_Records for processing:_
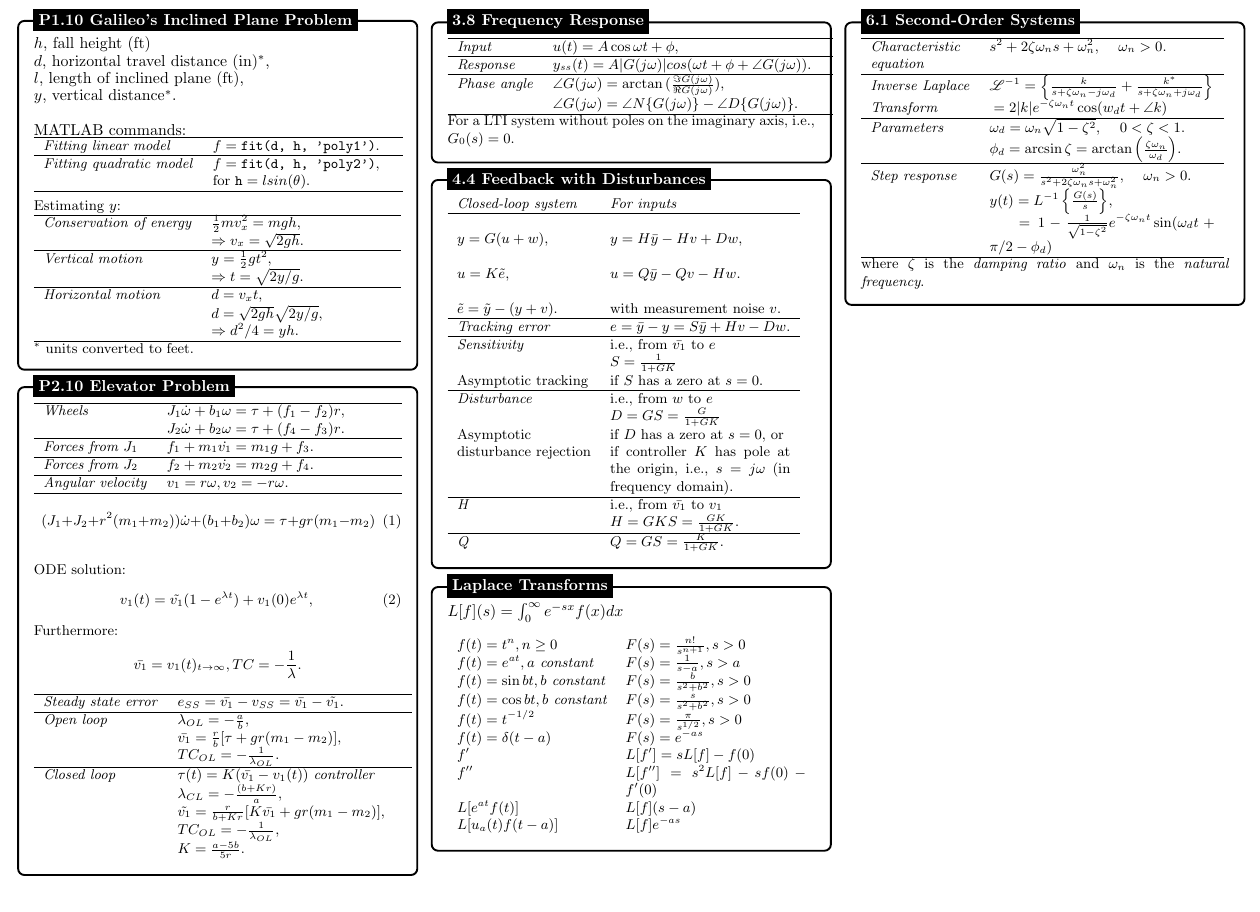
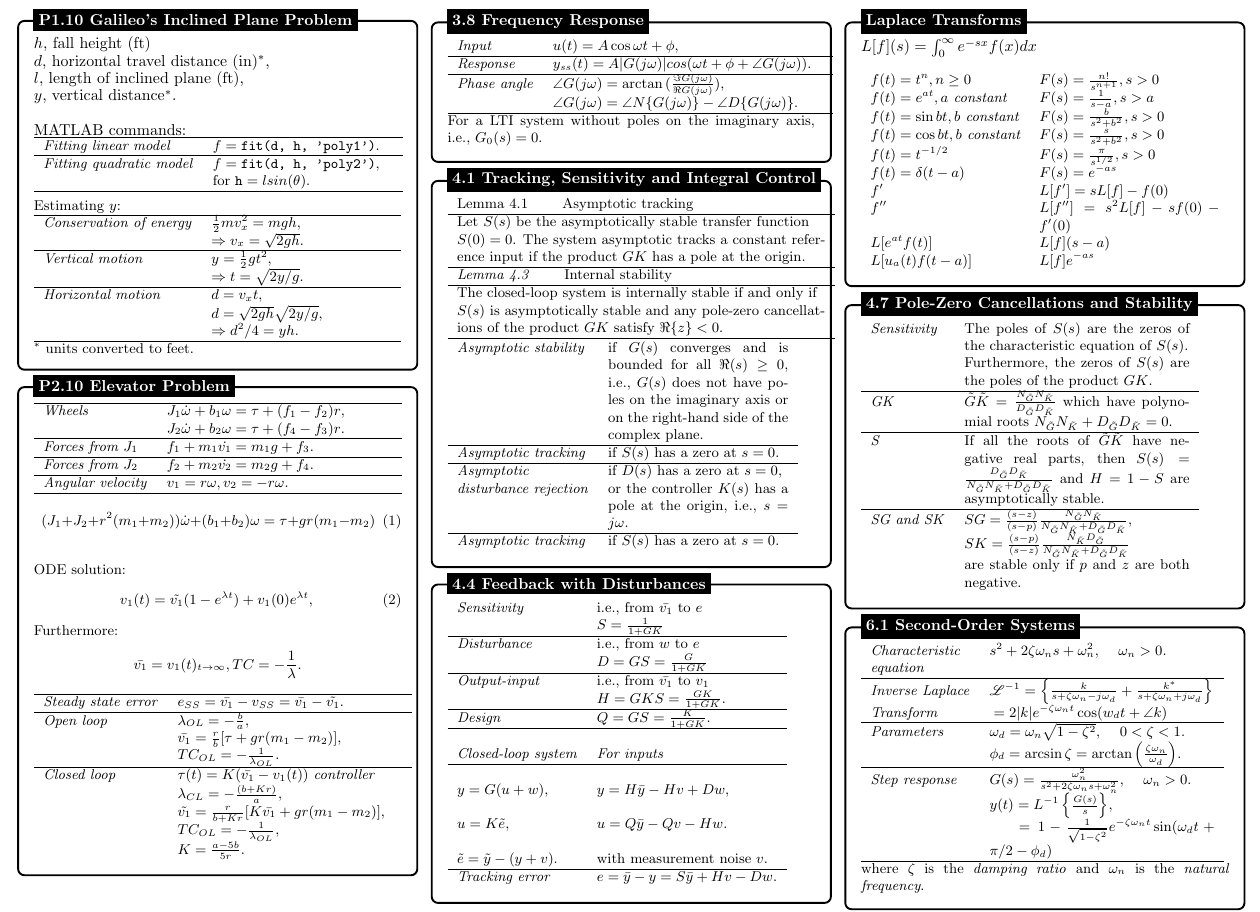
Before and after one commit to jonathanloganmoran/MAE143B-Linear-Control, a LaTeX document (MAE143B-Equation-Sheet.tex): part of the page, cut so that both start at the same text. The pictures show the PDF file MAE143B-Equation-Sheet.pdf that the author committed with the source.

Commit message:
:pencil2: Updating equation sheet with relevant exam content

```diff
--- a/MAE143B-Equation-Sheet.tex
+++ b/MAE143B-Equation-Sheet.tex
@@ -144,12 +144,41 @@
 		$\angle G(j\omega) = \arctan{(\frac{\Im{G(j\omega)}}{\Re{G(j\omega)}})}$, \\ &
 		$\angle G(j\omega) = \angle N\{G(j\omega)\} - \angle D\{G(j\omega)\}$. \\ \hline
 	\end{tabular}}
-
     \textrm{For a LTI system without poles on the imaginary axis, i.e.,} $G_0(s) = 0$.
     \end{minipage}
 };
 %------------ Frequency-Response Method Header ---------------------
 \node[fancytitle, right=10pt] at (box.north west) {3.8 Frequency Response};
+\end{tikzpicture}
+
+%------------ Tracking and Control ---------------
+\begin{tikzpicture}
+\node [mybox] (box){%
+    \begin{minipage}{0.3\textwidth}
+    \small {
+    	\begin{tabular}{lp{4cm}}
+    	\texit{Lemma 4.1} \qquad Asymptotic tracking \\ \hline
+		Let $S(s)$ be the asymptotically stable transfer function \\ $S(0) = 0$. The system asymptotic tracks a constant refer-\\ence input if the product $GK$ has a pole at the origin. \\ \hline
+    	\textit{Lemma 4.3} \qquad Internal stability \\ \hline
+		The closed-loop system is internally stable if and only if \\ $S(s)$ is asymptotically stable and any pole-zero cancellat-\\ions of the product $GK$ satisfy $\Re\{z\} < 0$. \\ \hline
+	\end{tabular}}
+	\small{
+	\begin{tabular}{lp{4cm}}
+	    \textit{Asymptotic stability} &
+		if $G(s)$ converges and is bounded for all $\Re(s) \geq 0$, i.e., $G(s)$ does not have poles on the imaginary axis or on the right-hand side of the complex plane. \\ \hline
+	    \textit{Asymptotic tracking} &
+		if $S(s)$ has a zero at $s = 0$. \\ \hline
+		\textit{Asymptotic} &
+		if $D(s)$ has a zero at $s = 0$, &
+		\textit{disturbance rejection} &
+		or the controller $K(s)$ has a pole at the origin, i.e., $s = j\omega$. \\ \hline
+		\textit{Asymptotic tracking} &
+		if $S(s)$ has a zero at $s = 0$.
+	\end{tabular}
+    \end{minipage}
+};
+%------------ Tracking and Control ---------------------
+\node[fancytitle, right=10pt] at (box.north west) {4.1 Tracking, Sensitivity and Integral Control};
 \end{tikzpicture}
 
 %------------ Feedback with Disturbances Content ---------------
@@ -158,27 +187,24 @@
     \begin{minipage}{0.3\textwidth}
     \small{
     	\begin{tabular}{lp{4cm} l}
+		\textit{Sensitivity} & i.e., from $\bar{v_1} \textrm{   to} \textrm{   } e $ \\
+		& $S = \frac{1}{1 + GK}$
+		\\ \hline
+		\textit{Disturbance} & i.e., from $w  \textrm{   to} \textrm{   } e$ \\
+		& $ D = GS = \frac{G}{1 + GK}$
+		\\ \hline
+		\textit{Output-input} & i.e., from $\bar{v_1} \textrm{   to} \textrm{   } v_1$ \\
+		& $ H = GKS = \frac{GK}{1 + GK}. $
+		\\ \hline
+		\textit{Design} & $ Q = GS = \frac{K}{1 + GK}. $
+		\\ \hline
+		\\
 		\textit{Closed-loop system} & \textit{For inputs} \\ \hline
 		\\ $y = G(u + w)$,          & $y = H\bar{y} - Hv + Dw$, \\
         \\ $u = K\Tilde{e}$,        & $u = Q\bar{y} - Qv - Hw$. \\
         \\ $\Tilde{e} = \Tilde{y} - (y + v)$. & with measurement noise $v$.
 		\\ \hline
 		\textit{Tracking error} & $e = \bar{y} - y = S\bar{y} + Hv - Dw$.
-		\\ \hline
-		\textit{Sensitivity} & i.e., from $\bar{v_1} \textrm{   to} \textrm{   } e $ \\
-		& $S = \frac{1}{1 + GK}$ \\
-		Asymptotic tracking & if $S$ has a zero at $s = 0$.
-		\\ \hline
-		\textit{Disturbance} & i.e., from $w  \textrm{   to} \textrm{   } e$ \\
-		& $ D = GS = \frac{G}{1 + GK}$ \\
-		Asymptotic & if $D$ has a zero at $s = 0$, or \\
-		disturbance rejection & if controller $K$ has pole at the origin, i.e., $s = j\omega$ (in frequency domain).
-		\\ \hline
-		\textit{H} & i.e., from $\bar{v_1} \textrm{   to} \textrm{   } v_1$ \\
-		& $ H = GKS = \frac{GK}{1 + GK}. $
-		\\ \hline
-		\textit{Q} & $ Q = GS = \frac{K}{1 + GK}. $
-		\\
 	\end{tabular}}
     \end{minipage}
 };
@@ -211,6 +237,30 @@
 \node[fancytitle, right=10pt] at (box.north west) {Laplace Transforms};
 \end{tikzpicture}
 
+%------------ Pole-Zeros Content ---------------
+\begin{tikzpicture}
+\node [mybox] (box){%
+    \begin{minipage}{0.3\textwidth}
+    \small{
+    	\begin{tabular}{lp{5cm} l}
+    	\textit{Sensitivity} &
+        The poles of $S(s)$ are the zeros of the characteristic equation of $S(s)$. \\ &
+        Furthermore, the zeros of $S(s)$ are the poles of the product $GK$.
+    	\\ \hline
+		\textit{GK} &
+		$ \tilde{G}\tilde{K} = \frac{ N_{\tilde{G}} N_{\tilde{K}} }{ D_{\tilde{G}} D_{\tilde{K}} } $ which have polynomial roots $N_{\tilde{G}} N_{\tilde{K}} + D_{\tilde{G}} D_{\tilde{K}} = 0$. \\ \hline
+		\textit{S} &
+		If all the roots of $\tilde{G}\tilde{K}$ have negative real parts, then $S(s) = \frac{ D_{\tilde{G}} D_{\tilde{K}} }{ N_{\tilde{G}} N_{\tilde{K}} + D_{\tilde{G}} D_{\tilde{K}}}$ and $H = 1 - S$ are asymptotically stable. \\ \hline
+		\textit{SG and SK} &
+		$SG = \frac{(s - z)}{(s - p)} \frac{ N_{\tilde{G}} N_{\tilde{K}} }{ N_{\tilde{G}} N_{\tilde{K}} + D_{\tilde{G}} D_{\tilde{K}}}$, \\ &
+		$SK = \frac{(s - p)}{(s - z)} \frac{ N_{\tilde{K}} D_{\tilde{G}} }{ N_{\tilde{G}} N_{\tilde{K}} + D_{\tilde{G}} D_{\tilde{K}}}$ \\&
+		are stable only if $p$ and $z$ are both negative.
+	\end{tabular}}
+    \end{minipage}
+};
+%------------ Pole-Zeros Header ---------------------
+\node[fancytitle, right=10pt] at (box.north west) {4.7 Pole-Zero Cancellations and Stability};
+\end{tikzpicture}
 
 %------------ Second-Order Systems Content ---------------
 \begin{tikzpicture}
```
Also changed, not shown: MAE143B-Equation-Sheet.pdf, MAE143B-Equation-Sheet.tex (5 more changed lines).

_Work order:_ Go through the entries and filter for lines holding the word "tabular"; copy each match.

_Your response:_
 	\end{tabular}}
+    	\begin{tabular}{lp{4cm}}
+	\end{tabular}}
+	\begin{tabular}{lp{4cm}}
+	\end{tabular}
     	\begin{tabular}{lp{4cm} l}
 	\end{tabular}}
+    	\begin{tabular}{lp{5cm} l}
+	\end{tabular}}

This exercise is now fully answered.